[Before-and-after change data]
────

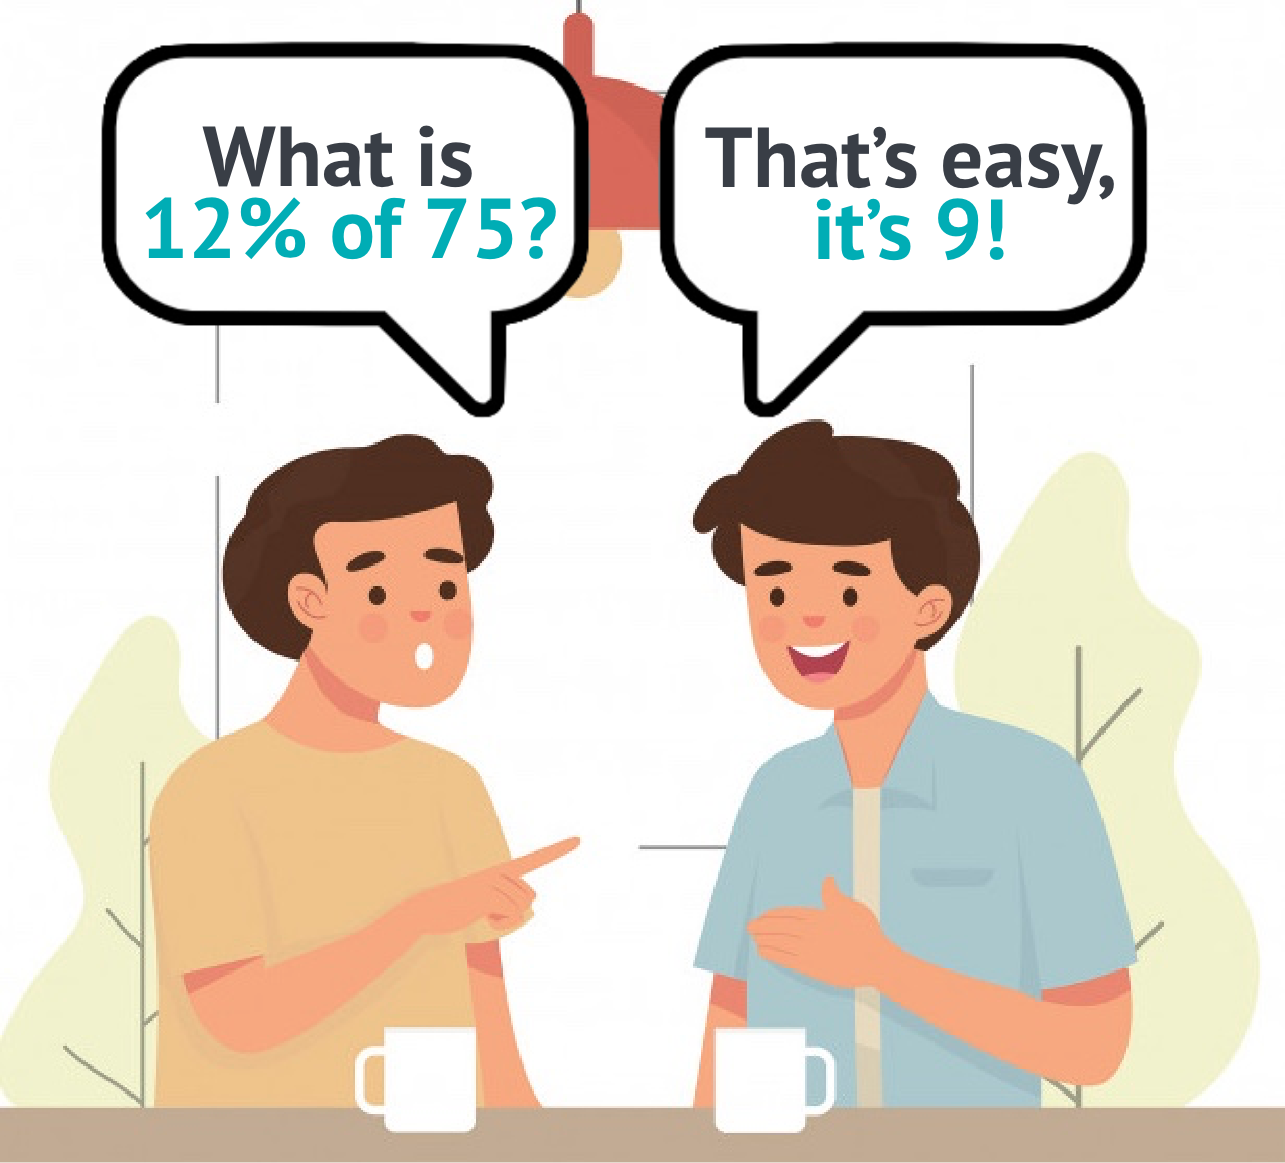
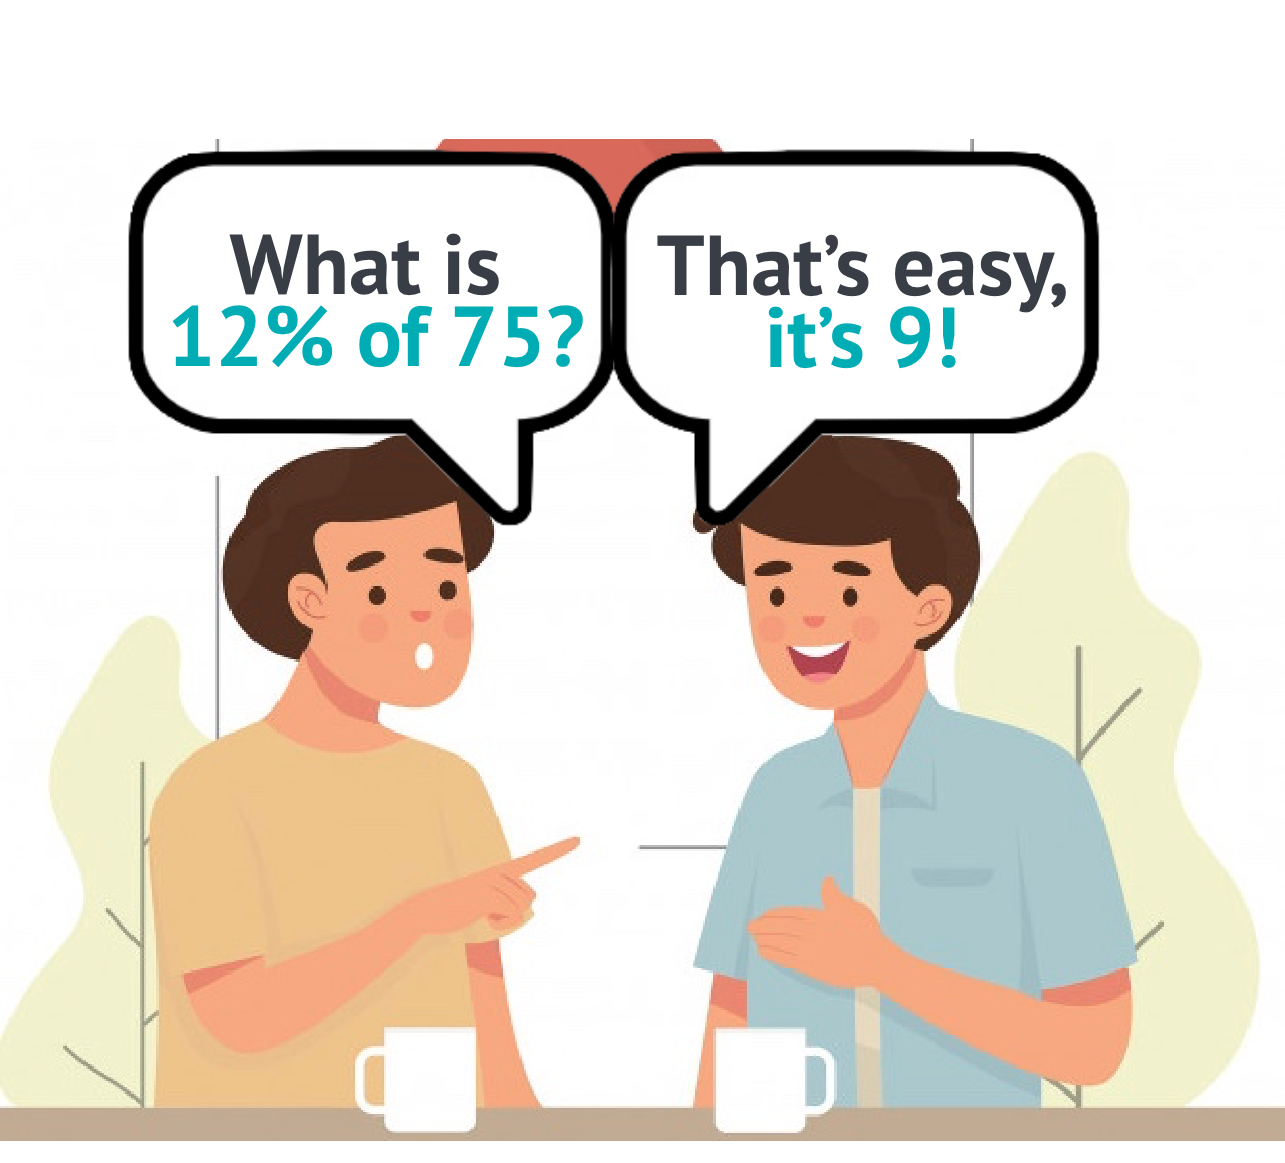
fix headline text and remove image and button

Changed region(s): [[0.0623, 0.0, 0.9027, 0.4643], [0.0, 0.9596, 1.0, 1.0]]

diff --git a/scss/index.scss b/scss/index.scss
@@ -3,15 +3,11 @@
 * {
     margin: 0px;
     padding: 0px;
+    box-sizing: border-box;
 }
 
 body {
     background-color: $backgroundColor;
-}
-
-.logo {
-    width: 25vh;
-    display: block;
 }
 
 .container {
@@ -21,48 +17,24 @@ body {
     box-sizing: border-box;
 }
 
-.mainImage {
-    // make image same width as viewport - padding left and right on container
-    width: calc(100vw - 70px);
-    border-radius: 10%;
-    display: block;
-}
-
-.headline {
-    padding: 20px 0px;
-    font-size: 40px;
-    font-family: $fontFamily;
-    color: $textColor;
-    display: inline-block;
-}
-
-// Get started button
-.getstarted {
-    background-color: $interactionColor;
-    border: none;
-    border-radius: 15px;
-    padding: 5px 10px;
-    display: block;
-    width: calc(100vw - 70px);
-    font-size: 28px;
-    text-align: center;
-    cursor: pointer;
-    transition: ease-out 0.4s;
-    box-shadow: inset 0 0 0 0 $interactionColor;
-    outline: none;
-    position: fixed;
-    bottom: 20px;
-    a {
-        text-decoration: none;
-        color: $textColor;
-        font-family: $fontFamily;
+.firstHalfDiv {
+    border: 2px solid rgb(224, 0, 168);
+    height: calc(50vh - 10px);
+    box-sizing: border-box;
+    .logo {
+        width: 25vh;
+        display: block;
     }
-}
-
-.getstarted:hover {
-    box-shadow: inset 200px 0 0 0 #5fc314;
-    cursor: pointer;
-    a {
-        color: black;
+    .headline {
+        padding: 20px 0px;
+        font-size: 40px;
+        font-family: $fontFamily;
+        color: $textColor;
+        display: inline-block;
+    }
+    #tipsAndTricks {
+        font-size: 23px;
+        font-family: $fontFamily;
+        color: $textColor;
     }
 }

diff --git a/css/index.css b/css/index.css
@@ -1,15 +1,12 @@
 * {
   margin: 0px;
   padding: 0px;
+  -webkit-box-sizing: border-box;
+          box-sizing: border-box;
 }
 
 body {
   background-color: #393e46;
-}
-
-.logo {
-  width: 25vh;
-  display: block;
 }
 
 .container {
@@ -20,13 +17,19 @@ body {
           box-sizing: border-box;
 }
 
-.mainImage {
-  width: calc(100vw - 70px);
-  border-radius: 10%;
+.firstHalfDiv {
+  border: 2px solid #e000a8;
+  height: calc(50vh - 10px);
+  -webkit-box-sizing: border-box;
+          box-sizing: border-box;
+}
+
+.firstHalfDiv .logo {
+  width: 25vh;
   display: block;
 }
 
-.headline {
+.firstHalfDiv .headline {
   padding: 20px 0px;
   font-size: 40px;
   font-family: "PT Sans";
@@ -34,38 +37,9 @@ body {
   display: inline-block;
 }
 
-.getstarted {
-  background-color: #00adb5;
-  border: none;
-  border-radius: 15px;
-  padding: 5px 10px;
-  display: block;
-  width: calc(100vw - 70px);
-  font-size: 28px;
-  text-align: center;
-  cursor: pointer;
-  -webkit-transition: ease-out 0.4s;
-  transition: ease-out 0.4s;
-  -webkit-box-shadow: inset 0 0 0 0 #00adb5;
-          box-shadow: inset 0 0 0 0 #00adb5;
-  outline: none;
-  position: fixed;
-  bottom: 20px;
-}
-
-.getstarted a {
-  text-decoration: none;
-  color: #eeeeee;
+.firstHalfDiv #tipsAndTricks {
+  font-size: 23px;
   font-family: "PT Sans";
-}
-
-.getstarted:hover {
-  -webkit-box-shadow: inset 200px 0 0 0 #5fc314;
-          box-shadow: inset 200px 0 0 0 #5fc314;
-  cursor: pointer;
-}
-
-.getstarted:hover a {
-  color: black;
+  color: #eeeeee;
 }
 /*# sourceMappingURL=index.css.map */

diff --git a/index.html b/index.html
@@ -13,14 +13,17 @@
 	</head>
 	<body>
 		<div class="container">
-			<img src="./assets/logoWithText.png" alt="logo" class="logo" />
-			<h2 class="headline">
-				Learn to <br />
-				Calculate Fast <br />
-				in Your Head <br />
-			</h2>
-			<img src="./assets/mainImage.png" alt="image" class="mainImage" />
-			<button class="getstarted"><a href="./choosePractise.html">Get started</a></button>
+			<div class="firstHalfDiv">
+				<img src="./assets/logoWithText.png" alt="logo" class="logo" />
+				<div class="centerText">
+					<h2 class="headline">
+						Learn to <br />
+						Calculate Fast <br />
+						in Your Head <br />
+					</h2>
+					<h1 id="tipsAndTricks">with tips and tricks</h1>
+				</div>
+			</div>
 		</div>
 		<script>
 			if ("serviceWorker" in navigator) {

────

» Required action: Return the entries above exactly and in full; do not include images.

» Exercise response:
fix headline text and remove image and button

Changed region(s): [[0.0623, 0.0, 0.9027, 0.4643], [0.0, 0.9596, 1.0, 1.0]]

diff --git a/scss/index.scss b/scss/index.scss
@@ -3,15 +3,11 @@
 * {
     margin: 0px;
     padding: 0px;
+    box-sizing: border-box;
 }
 
 body {
     background-color: $backgroundColor;
-}
-
-.logo {
-    width: 25vh;
-    display: block;
 }
 
 .container {
@@ -21,48 +17,24 @@ body {
     box-sizing: border-box;
 }
 
-.mainImage {
-    // make image same width as viewport - padding left and right on container
-    width: calc(100vw - 70px);
-    border-radius: 10%;
-    display: block;
-}
-
-.headline {
-    padding: 20px 0px;
-    font-size: 40px;
-    font-family: $fontFamily;
-    color: $textColor;
-    display: inline-block;
-}
-
-// Get started button
-.getstarted {
-    background-color: $interactionColor;
-    border: none;
-    border-radius: 15px;
-    padding: 5px 10px;
-    display: block;
-    width: calc(100vw - 70px);
-    font-size: 28px;
-    text-align: center;
-    cursor: pointer;
-    transition: ease-out 0.4s;
-    box-shadow: inset 0 0 0 0 $interactionColor;
-    outline: none;
-    position: fixed;
-    bottom: 20px;
-    a {
-        text-decoration: none;
-        color: $textColor;
-        font-family: $fontFamily;
+.firstHalfDiv {
+    border: 2px solid rgb(224, 0, 168);
+    height: calc(50vh - 10px);
+    box-sizing: border-box;
+    .logo {
+        width: 25vh;
+        display: block;
     }
-}
-
-.getstarted:hover {
-    box-shadow: inset 200px 0 0 0 #5fc314;
-    cursor: pointer;
-    a {
-        color: black;
+    .headline {
+        padding: 20px 0px;
+        font-size: 40px;
+        font-family: $fontFamily;
+        color: $textColor;
+        display: inline-block;
+    }
+    #tipsAndTricks {
+        font-size: 23px;
+        font-family: $fontFamily;
+        color: $textColor;
     }
 }

diff --git a/css/index.css b/css/index.css
@@ -1,15 +1,12 @@
 * {
   margin: 0px;
   padding: 0px;
+  -webkit-box-sizing: border-box;
+          box-sizing: border-box;
 }
 
 body {
   background-color: #393e46;
-}
-
-.logo {
-  width: 25vh;
-  display: block;
 }
 
 .container {
@@ -20,13 +17,19 @@ body {
           box-sizing: border-box;
 }
 
-.mainImage {
-  width: calc(100vw - 70px);
-  border-radius: 10%;
+.firstHalfDiv {
+  border: 2px solid #e000a8;
+  height: calc(50vh - 10px);
+  -webkit-box-sizing: border-box;
+          box-sizing: border-box;
+}
+
+.firstHalfDiv .logo {
+  width: 25vh;
   display: block;
 }
 
-.headline {
+.firstHalfDiv .headline {
   padding: 20px 0px;
   font-size: 40px;
   font-family: "PT Sans";
@@ -34,38 +37,9 @@ body {
   display: inline-block;
 }
 
-.getstarted {
-  background-color: #00adb5;
-  border: none;
-  border-radius: 15px;
-  padding: 5px 10px;
-  display: block;
-  width: calc(100vw - 70px);
-  font-size: 28px;
-  text-align: center;
-  cursor: pointer;
-  -webkit-transition: ease-out 0.4s;
-  transition: ease-out 0.4s;
-  -webkit-box-shadow: inset 0 0 0 0 #00adb5;
-          box-shadow: inset 0 0 0 0 #00adb5;
-  outline: none;
-  position: fixed;
-  bottom: 20px;
-}
-
-.getstarted a {
-  text-decoration: none;
-  color: #eeeeee;
+.firstHalfDiv #tipsAndTricks {
+  font-size: 23px;
   font-family: "PT Sans";
-}
-
-.getstarted:hover {
-  -webkit-box-shadow: inset 200px 0 0 0 #5fc314;
-          box-shadow: inset 200px 0 0 0 #5fc314;
-  cursor: pointer;
-}
-
-.getstarted:hover a {
-  color: black;
+  color: #eeeeee;
 }
 /*# sourceMappingURL=index.css.map */

diff --git a/index.html b/index.html
@@ -13,14 +13,17 @@
 	</head>
 	<body>
 		<div class="container">
-			<img src="./assets/logoWithText.png" alt="logo" class="logo" />
-			<h2 class="headline">
-				Learn to <br />
-				Calculate Fast <br />
-				in Your Head <br />
-			</h2>
-			<img src="./assets/mainImage.png" alt="image" class="mainImage" />
-			<button class="getstarted"><a href="./choosePractise.html">Get started</a></button>
+			<div class="firstHalfDiv">
+				<img src="./assets/logoWithText.png" alt="logo" class="logo" />
+				<div class="centerText">
+					<h2 class="headline">
+						Learn to <br />
+						Calculate Fast <br />
+						in Your Head <br />
+					</h2>
+					<h1 id="tipsAndTricks">with tips and tricks</h1>
+				</div>
+			</div>
 		</div>
 		<script>
 			if ("serviceWorker" in navigator) {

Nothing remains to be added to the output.